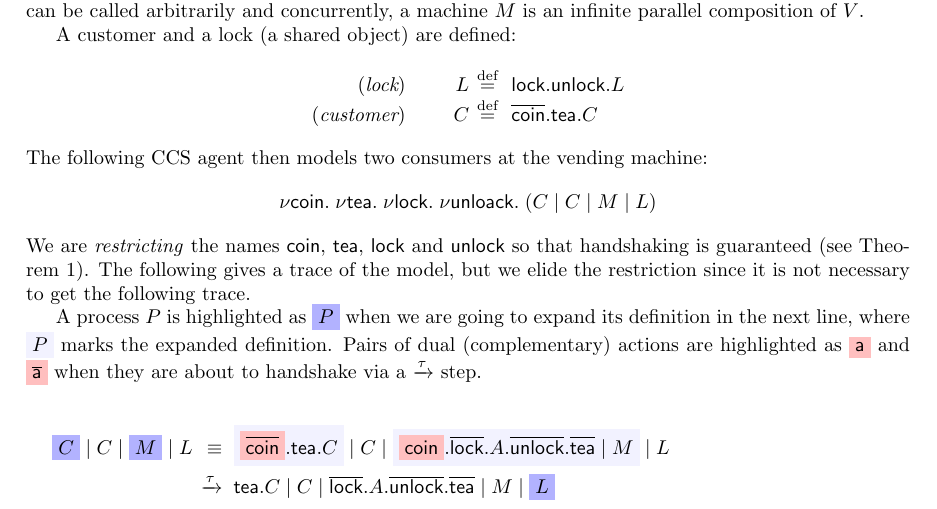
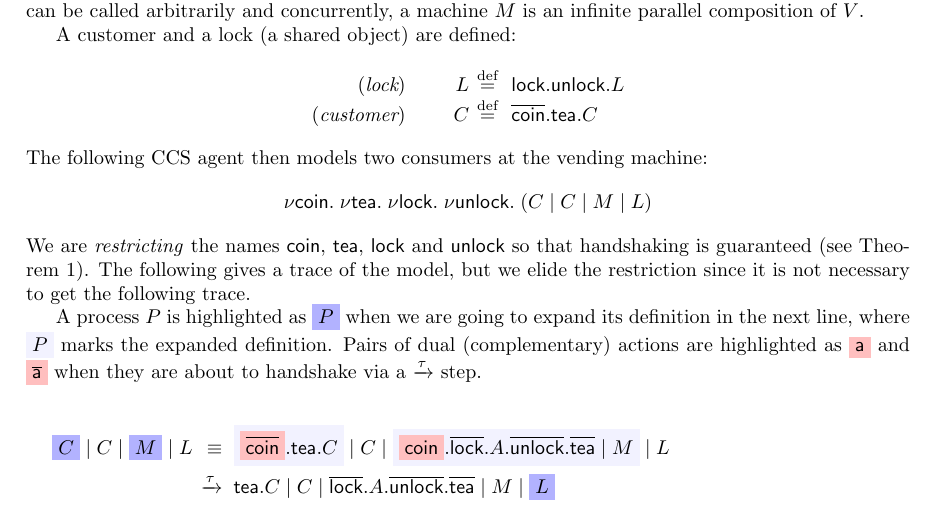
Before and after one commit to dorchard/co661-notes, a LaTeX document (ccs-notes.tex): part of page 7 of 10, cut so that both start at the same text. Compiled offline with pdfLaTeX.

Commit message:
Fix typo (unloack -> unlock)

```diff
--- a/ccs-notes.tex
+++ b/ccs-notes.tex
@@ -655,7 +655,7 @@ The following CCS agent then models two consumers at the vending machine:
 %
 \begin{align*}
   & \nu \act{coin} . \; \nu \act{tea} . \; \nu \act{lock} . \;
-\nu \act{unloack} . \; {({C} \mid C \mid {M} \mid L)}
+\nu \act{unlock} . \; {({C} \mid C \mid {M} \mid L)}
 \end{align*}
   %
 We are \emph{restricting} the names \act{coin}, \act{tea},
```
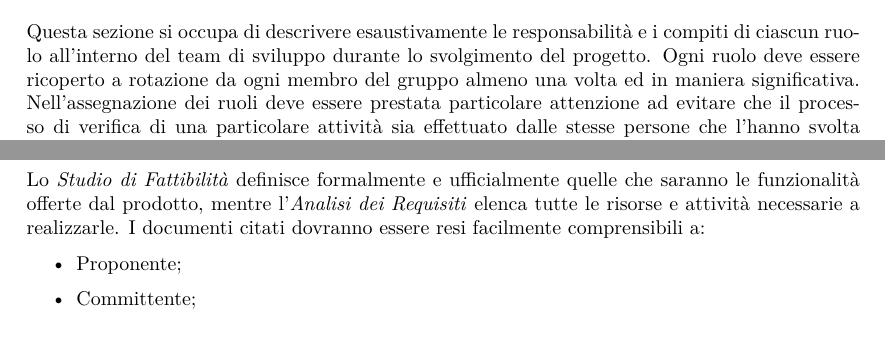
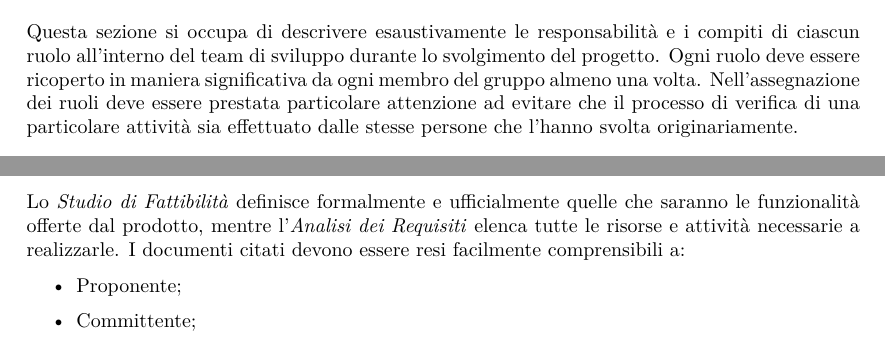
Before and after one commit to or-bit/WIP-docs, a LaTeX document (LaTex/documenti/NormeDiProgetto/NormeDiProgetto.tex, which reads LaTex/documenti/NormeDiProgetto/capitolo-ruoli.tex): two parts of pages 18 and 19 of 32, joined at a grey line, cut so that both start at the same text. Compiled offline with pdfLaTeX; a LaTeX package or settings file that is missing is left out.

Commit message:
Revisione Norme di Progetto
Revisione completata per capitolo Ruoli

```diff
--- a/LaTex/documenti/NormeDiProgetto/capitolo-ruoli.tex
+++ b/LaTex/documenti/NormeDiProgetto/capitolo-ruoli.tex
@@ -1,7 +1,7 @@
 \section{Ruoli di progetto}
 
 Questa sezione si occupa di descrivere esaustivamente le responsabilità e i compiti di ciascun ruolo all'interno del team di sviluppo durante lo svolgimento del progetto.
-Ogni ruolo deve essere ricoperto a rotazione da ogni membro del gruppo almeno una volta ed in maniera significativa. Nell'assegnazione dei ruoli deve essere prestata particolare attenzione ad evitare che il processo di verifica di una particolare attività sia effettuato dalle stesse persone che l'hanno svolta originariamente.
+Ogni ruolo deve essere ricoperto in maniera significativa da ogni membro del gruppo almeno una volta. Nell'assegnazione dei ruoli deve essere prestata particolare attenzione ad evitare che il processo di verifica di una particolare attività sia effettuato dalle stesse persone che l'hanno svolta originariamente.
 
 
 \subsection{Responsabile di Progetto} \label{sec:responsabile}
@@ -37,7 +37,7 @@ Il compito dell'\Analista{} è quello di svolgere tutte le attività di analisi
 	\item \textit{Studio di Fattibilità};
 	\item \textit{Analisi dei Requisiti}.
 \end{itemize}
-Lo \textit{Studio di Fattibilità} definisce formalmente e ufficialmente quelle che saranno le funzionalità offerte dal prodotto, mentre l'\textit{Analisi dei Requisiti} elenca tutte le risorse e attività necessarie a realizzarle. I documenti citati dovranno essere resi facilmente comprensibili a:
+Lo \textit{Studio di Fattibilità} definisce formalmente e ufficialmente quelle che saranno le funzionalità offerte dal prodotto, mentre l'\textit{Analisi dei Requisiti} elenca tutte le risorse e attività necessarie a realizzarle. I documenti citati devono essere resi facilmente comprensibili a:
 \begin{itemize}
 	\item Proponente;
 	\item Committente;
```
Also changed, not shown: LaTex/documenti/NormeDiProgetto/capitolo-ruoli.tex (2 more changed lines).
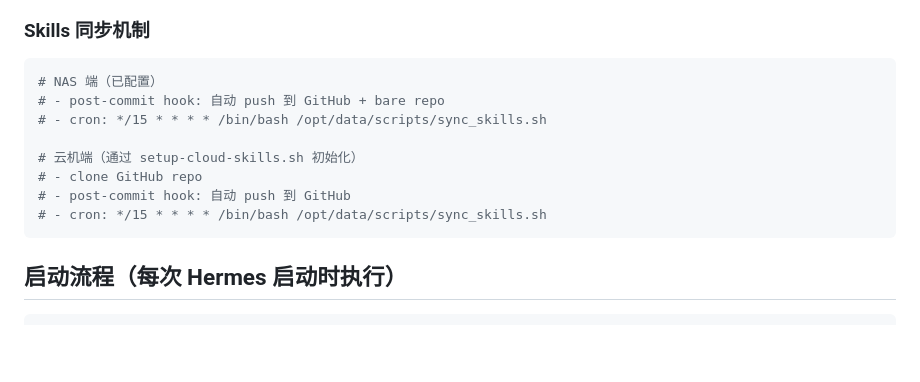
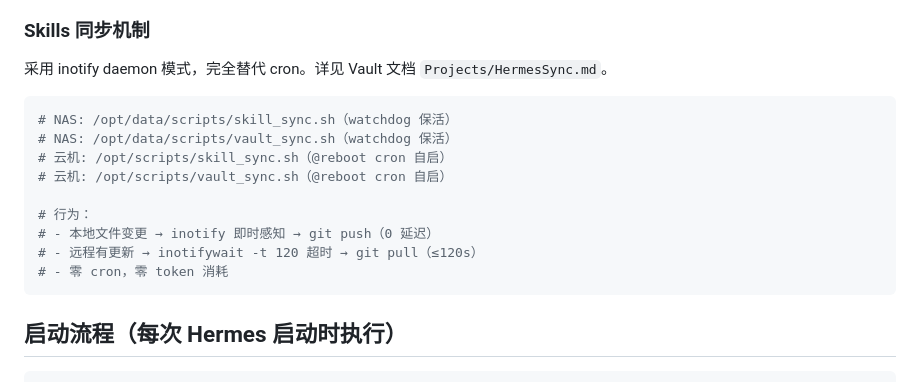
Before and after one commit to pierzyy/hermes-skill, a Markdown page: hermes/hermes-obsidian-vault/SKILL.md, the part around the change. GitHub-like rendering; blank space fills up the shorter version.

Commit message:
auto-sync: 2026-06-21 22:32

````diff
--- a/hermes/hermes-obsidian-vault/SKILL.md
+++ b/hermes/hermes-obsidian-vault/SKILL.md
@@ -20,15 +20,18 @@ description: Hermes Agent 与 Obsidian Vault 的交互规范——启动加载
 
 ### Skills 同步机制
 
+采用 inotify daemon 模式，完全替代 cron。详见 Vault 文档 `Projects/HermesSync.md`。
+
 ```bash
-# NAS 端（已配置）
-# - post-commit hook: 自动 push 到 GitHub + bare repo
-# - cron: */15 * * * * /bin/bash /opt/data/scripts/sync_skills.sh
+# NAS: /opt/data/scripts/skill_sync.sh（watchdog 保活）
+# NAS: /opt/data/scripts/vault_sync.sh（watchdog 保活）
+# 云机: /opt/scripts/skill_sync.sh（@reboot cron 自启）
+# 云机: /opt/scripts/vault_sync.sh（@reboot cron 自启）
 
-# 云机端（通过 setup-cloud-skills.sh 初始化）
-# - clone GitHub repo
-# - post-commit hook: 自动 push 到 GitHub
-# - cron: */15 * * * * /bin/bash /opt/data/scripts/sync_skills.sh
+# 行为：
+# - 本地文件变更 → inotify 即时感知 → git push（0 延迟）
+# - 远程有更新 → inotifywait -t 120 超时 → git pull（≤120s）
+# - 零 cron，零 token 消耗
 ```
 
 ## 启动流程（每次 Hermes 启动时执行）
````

— Your instructions —
Set apart and copy each line of the records that holds the word "data".

— Response —
-# - cron: */15 * * * * /bin/bash /opt/data/scripts/sync_skills.sh
+# NAS: /opt/data/scripts/skill_sync.sh（watchdog 保活）
+# NAS: /opt/data/scripts/vault_sync.sh（watchdog 保活）
-# - cron: */15 * * * * /bin/bash /opt/data/scripts/sync_skills.sh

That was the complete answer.